EXTRACTED MATERIAL:
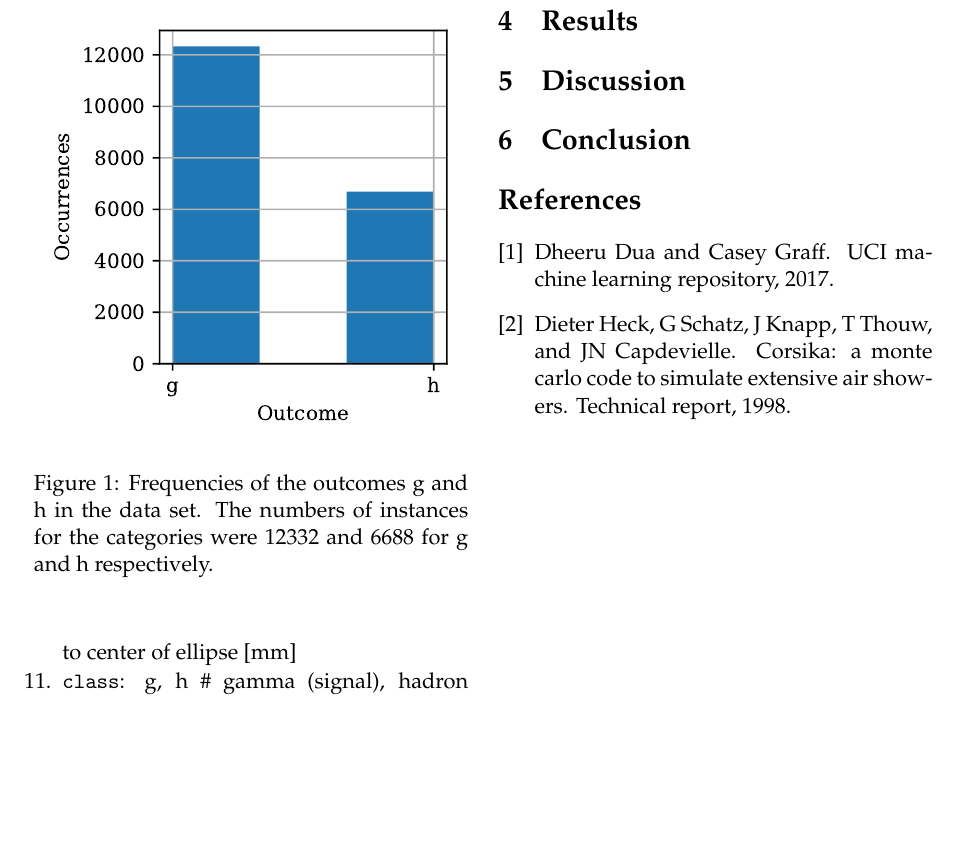
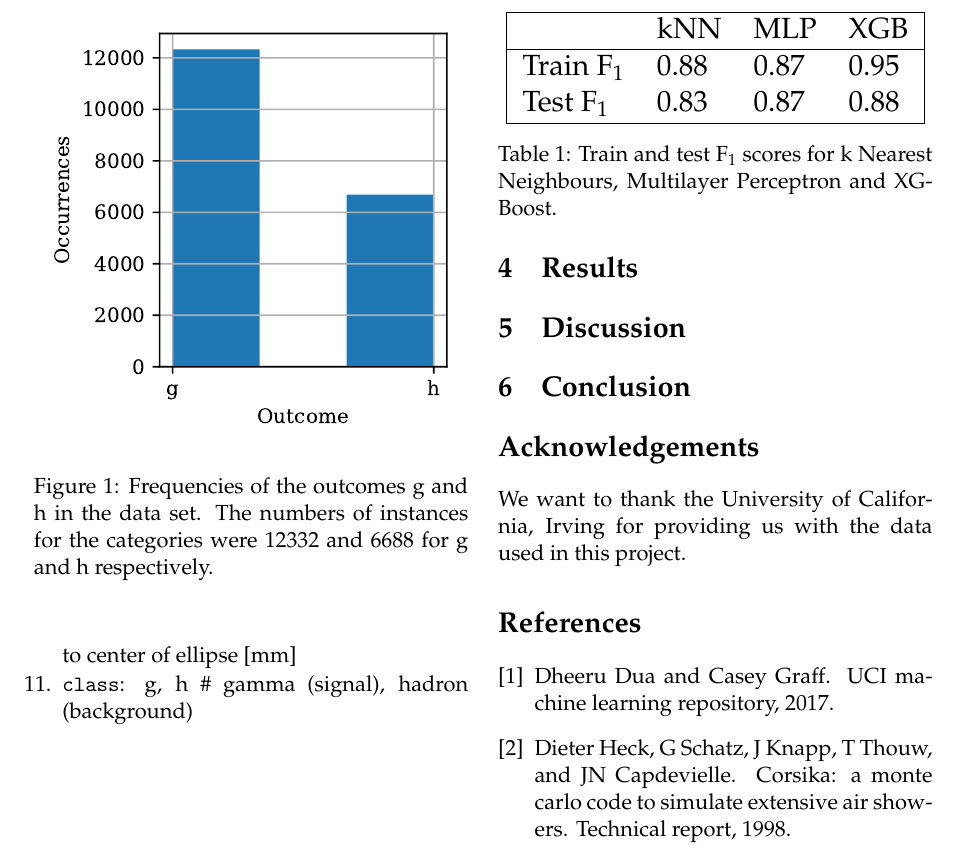
Before and after one commit to liseanh/FYS-STK4155-project3, a LaTeX paper (doc/report_3.tex): part of page 2 of 5, cut at the place of the change, the shorter picture padded with empty space. Compiled offline with pdfLaTeX.

Commit message:
Added table of F1 scores

```diff
--- a/doc/report_3.tex
+++ b/doc/report_3.tex
@@ -120,6 +120,20 @@ confusion matrix and f1 score
 
 \section{Results}
 
+\begin{table}
+\resizebox{\columnwidth}{!}{
+\begin{tabular}{|llll|}
+\hline
+           & kNN & MLP & XGB \\
+\hline
+Train F$_1$ & $0.88$ & $0.87$ & $0.95$\\
+Test F$_1$   & $0.83$ & $0.87$ & $0.88$\\
+\hline
+\end{tabular}
+}
+\caption{Train and test F$_1$ scores for k Nearest Neighbours, Multilayer Perceptron and XGBoost.}
+\label{tab:F1}
+\end{table}
 
 \begin{figure*}
 \includegraphics[scale=1]{{figures/kNN_cv_results}.pdf}
@@ -144,6 +158,11 @@ found using the test set.}
 
 \section{Conclusion}
 
+
+\section*{Acknowledgements}
+We want to thank the University of California, Irving for providing us with the data used in this project.
+
+
 %\bibliographystyle{iEEEtran}
 \bibliography{bibliography}
 
```
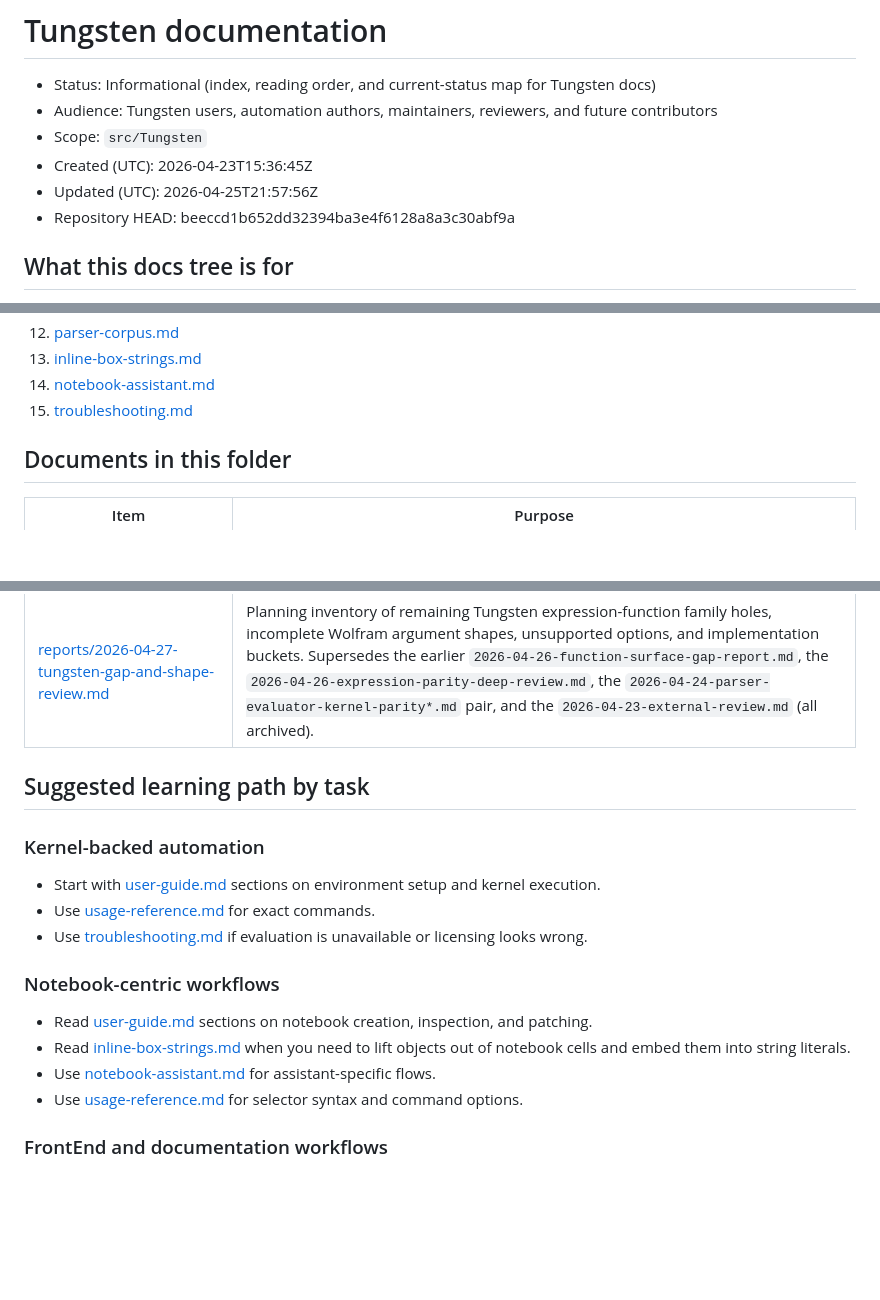
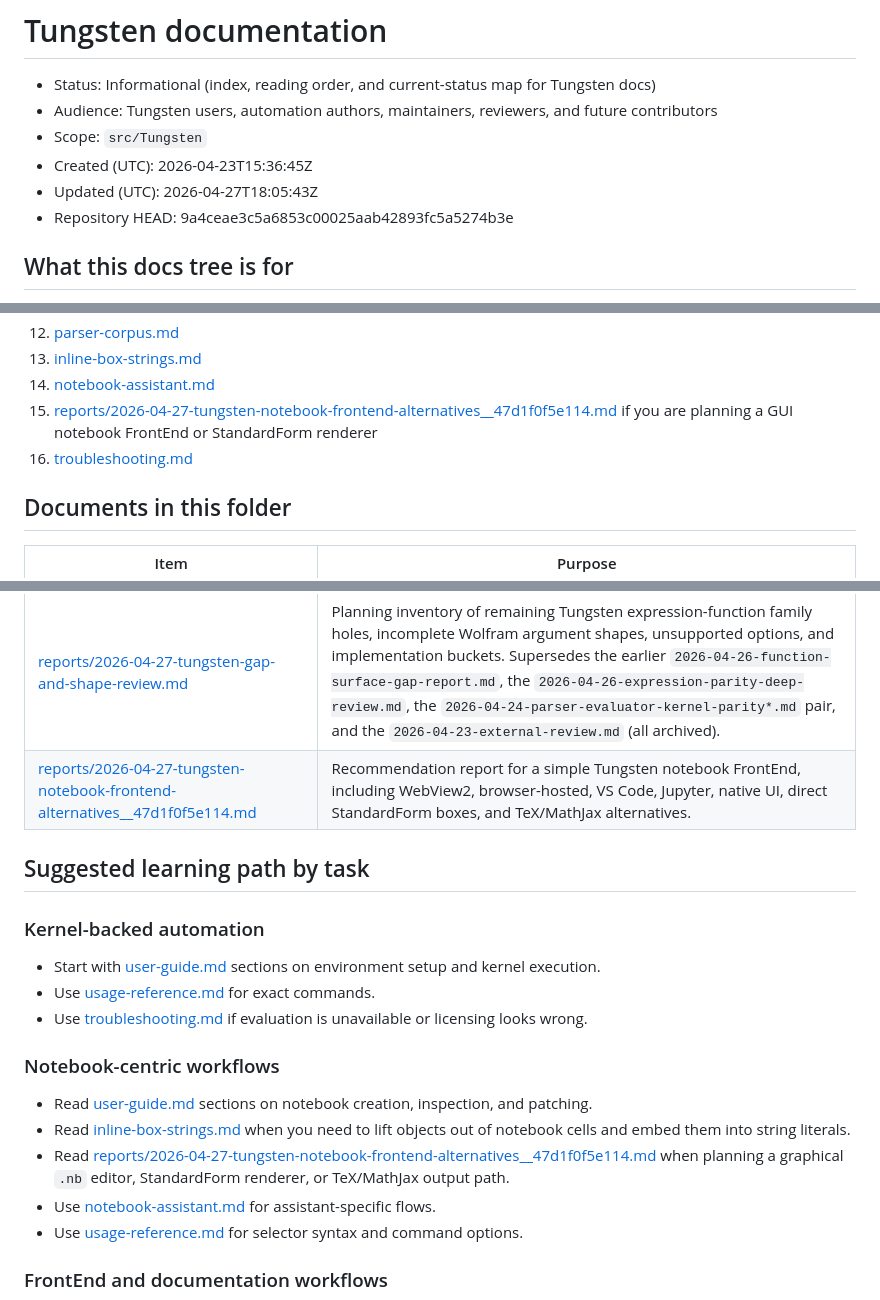
Before and after one commit to VladimirReshetnikov/Tungsten, a Markdown page: Engine/docs/README.md, 3 parts joined by grey strips. Drawn GitHub-style; blank space fills up the shorter version.

Commit message:
Add Tungsten notebook frontend alternatives report

```diff
--- a/Engine/docs/README.md
+++ b/Engine/docs/README.md
@@ -4,8 +4,8 @@
 - Audience: Tungsten users, automation authors, maintainers, reviewers, and future contributors
 - Scope: `src/Tungsten`
 - Created (UTC): 2026-04-23T15:36:45Z
-- Updated (UTC): 2026-04-25T21:57:56Z
-- Repository HEAD: beeccd1b652dd32394ba3e4f6128a8a3c30abf9a
+- Updated (UTC): 2026-04-27T18:05:43Z
+- Repository HEAD: 9a4ceae3c5a6853c00025aab42893fc5a5274b3e
 
 ## What this docs tree is for
 
@@ -70,7 +70,9 @@ The docs are split so readers can choose the right depth:
 12. [parser-corpus.md](./parser-corpus.md)
 13. [inline-box-strings.md](./inline-box-strings.md)
 14. [notebook-assistant.md](./notebook-assistant.md)
-15. [troubleshooting.md](./troubleshooting.md)
+15. [reports/2026-04-27-tungsten-notebook-frontend-alternatives__47d1f0f5e114.md](./reports/2026-04-27-tungsten-notebook-frontend-alternatives__47d1f0f5e114.md)
+    if you are planning a GUI notebook FrontEnd or StandardForm renderer
+16. [troubleshooting.md](./troubleshooting.md)
 
 ## Documents in this folder
 
@@ -99,6 +101,7 @@ The docs are split so readers can choose the right depth:
 | [reports/2026-04-25-parser-corpus-speed.md](reports/2026-04-25-parser-corpus-speed.md) | Parser corpus throughput measurements, bottleneck analysis, implemented optimizations, and full-corpus runtime estimates. |
 | [reports/2026-04-24-license-seat-investigation.md](reports/2026-04-24-license-seat-investigation.md) | Investigation report for intermittent license-seat failures, ghost/orphaned Wolfram processes, and Tungsten's launch-gate mitigation. |
 | [reports/2026-04-27-tungsten-gap-and-shape-review.md](reports/2026-04-27-tungsten-gap-and-shape-review.md) | Planning inventory of remaining Tungsten expression-function family holes, incomplete Wolfram argument shapes, unsupported options, and implementation buckets. Supersedes the earlier `2026-04-26-function-surface-gap-report.md`, the `2026-04-26-expression-parity-deep-review.md`, the `2026-04-24-parser-evaluator-kernel-parity*.md` pair, and the `2026-04-23-external-review.md` (all archived). |
+| [reports/2026-04-27-tungsten-notebook-frontend-alternatives__47d1f0f5e114.md](reports/2026-04-27-tungsten-notebook-frontend-alternatives__47d1f0f5e114.md) | Recommendation report for a simple Tungsten notebook FrontEnd, including WebView2, browser-hosted, VS Code, Jupyter, native UI, direct StandardForm boxes, and TeX/MathJax alternatives. |
 
 ## Suggested learning path by task
 
@@ -113,6 +116,8 @@ The docs are split so readers can choose the right depth:
 - Read [user-guide.md](./user-guide.md) sections on notebook creation, inspection, and patching.
 - Read [inline-box-strings.md](./inline-box-strings.md) when you need to lift objects out of
   notebook cells and embed them into string literals.
+- Read [reports/2026-04-27-tungsten-notebook-frontend-alternatives__47d1f0f5e114.md](./reports/2026-04-27-tungsten-notebook-frontend-alternatives__47d1f0f5e114.md)
+  when planning a graphical `.nb` editor, StandardForm renderer, or TeX/MathJax output path.
 - Use [notebook-assistant.md](./notebook-assistant.md) for assistant-specific flows.
 - Use [usage-reference.md](./usage-reference.md) for selector syntax and command options.
 
```
Also changed, not shown: other parts of Engine/docs/README.md (+1 -1 lines), 1 other file.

ACTION ITEM: For the string "path", show each line of the entries above where it occurs.

EXERCISE SOLUTION:
 ## Suggested learning path by task
+  when planning a graphical `.nb` editor, StandardForm renderer, or TeX/MathJax output path.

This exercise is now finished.